About this exercise — Please copy exactly the lines that begin with the one containing "Ft: Change links to buttons" and end with the last line of the entries.

___

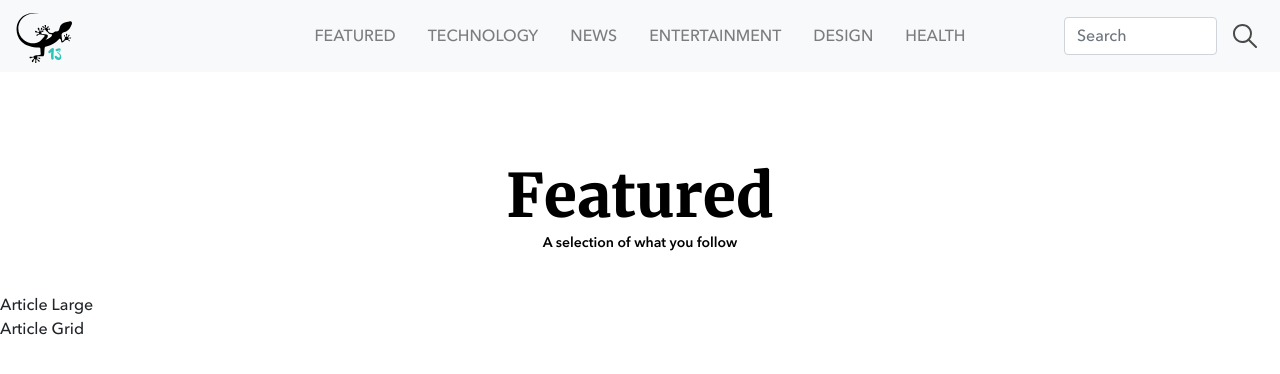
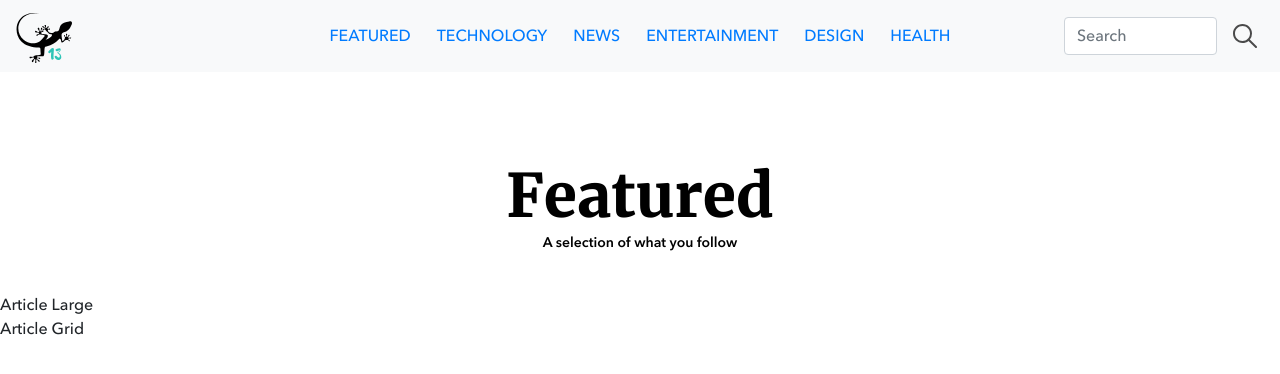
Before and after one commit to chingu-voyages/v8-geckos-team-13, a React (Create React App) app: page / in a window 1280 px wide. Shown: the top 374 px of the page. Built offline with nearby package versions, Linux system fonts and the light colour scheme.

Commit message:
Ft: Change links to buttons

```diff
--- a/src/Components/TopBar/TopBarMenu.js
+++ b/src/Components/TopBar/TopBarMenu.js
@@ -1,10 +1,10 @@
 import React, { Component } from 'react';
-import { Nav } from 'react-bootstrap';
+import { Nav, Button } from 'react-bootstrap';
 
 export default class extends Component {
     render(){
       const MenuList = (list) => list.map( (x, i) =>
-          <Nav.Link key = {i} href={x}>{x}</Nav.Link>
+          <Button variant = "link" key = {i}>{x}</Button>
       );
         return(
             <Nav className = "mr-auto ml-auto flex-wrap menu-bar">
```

___

Finished exercise —
Ft: Change links to buttons

```diff
--- a/src/Components/TopBar/TopBarMenu.js
+++ b/src/Components/TopBar/TopBarMenu.js
@@ -1,10 +1,10 @@
 import React, { Component } from 'react';
-import { Nav } from 'react-bootstrap';
+import { Nav, Button } from 'react-bootstrap';
 
 export default class extends Component {
     render(){
       const MenuList = (list) => list.map( (x, i) =>
-          <Nav.Link key = {i} href={x}>{x}</Nav.Link>
+          <Button variant = "link" key = {i}>{x}</Button>
       );
         return(
             <Nav className = "mr-auto ml-auto flex-wrap menu-bar">
```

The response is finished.